### TASK TO COMPLETE
Identify, in the records below, every line where the string "const" appears, and copy each such line.

(SOURCE MATERIAL begins)

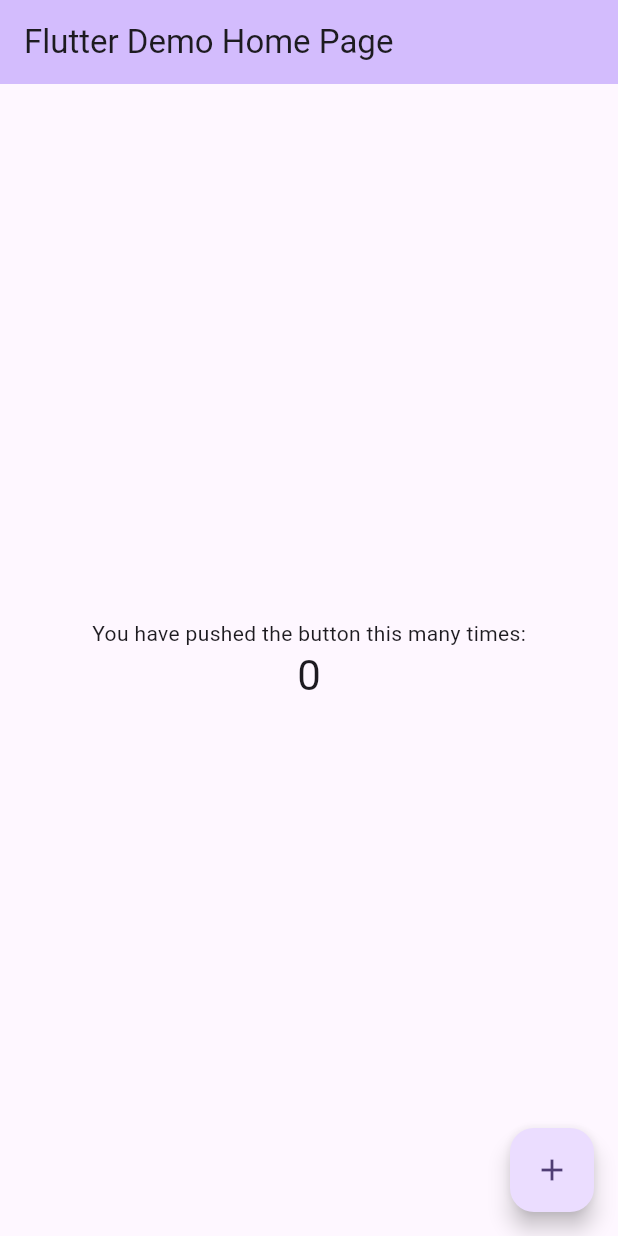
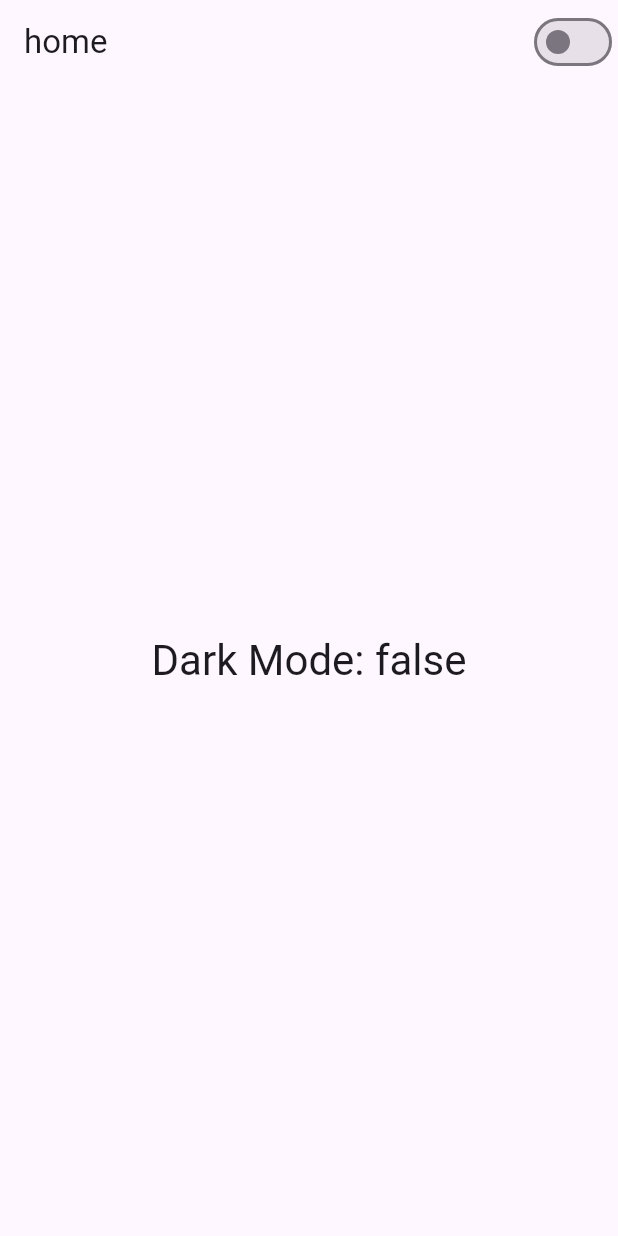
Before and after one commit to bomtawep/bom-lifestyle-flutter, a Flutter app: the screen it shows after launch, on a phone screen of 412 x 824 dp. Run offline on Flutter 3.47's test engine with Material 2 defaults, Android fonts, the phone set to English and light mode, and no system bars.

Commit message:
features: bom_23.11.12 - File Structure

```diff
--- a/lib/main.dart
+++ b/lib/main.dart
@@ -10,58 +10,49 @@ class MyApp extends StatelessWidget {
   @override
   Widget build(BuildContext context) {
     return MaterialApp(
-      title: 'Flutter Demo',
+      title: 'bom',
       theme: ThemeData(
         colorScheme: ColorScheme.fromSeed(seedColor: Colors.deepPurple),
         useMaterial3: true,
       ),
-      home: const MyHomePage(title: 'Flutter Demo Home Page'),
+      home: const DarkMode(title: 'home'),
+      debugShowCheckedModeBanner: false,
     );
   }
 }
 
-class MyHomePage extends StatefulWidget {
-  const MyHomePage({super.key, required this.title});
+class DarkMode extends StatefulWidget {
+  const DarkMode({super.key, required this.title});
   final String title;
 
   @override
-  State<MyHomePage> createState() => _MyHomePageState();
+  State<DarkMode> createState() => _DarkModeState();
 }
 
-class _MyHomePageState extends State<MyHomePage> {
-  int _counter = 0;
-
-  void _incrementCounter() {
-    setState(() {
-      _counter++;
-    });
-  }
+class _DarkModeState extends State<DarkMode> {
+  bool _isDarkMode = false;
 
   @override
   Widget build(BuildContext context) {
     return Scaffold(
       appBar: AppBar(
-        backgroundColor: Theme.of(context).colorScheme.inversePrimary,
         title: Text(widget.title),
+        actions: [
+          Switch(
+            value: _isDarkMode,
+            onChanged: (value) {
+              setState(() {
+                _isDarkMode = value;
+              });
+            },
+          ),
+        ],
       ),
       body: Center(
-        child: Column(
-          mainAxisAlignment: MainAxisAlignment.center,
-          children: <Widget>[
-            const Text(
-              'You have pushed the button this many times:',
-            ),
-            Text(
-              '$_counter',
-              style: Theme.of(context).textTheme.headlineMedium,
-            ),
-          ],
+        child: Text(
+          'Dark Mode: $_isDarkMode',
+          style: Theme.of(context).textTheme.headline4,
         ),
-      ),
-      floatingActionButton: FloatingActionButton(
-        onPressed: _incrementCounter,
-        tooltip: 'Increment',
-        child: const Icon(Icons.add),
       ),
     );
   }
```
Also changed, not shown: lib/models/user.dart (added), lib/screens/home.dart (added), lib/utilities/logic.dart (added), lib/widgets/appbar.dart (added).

(SOURCE MATERIAL ends)

### ANSWER BELOW
-      home: const MyHomePage(title: 'Flutter Demo Home Page'),
+      home: const DarkMode(title: 'home'),
-  const MyHomePage({super.key, required this.title});
+  const DarkMode({super.key, required this.title});
-            const Text(
-        child: const Icon(Icons.add),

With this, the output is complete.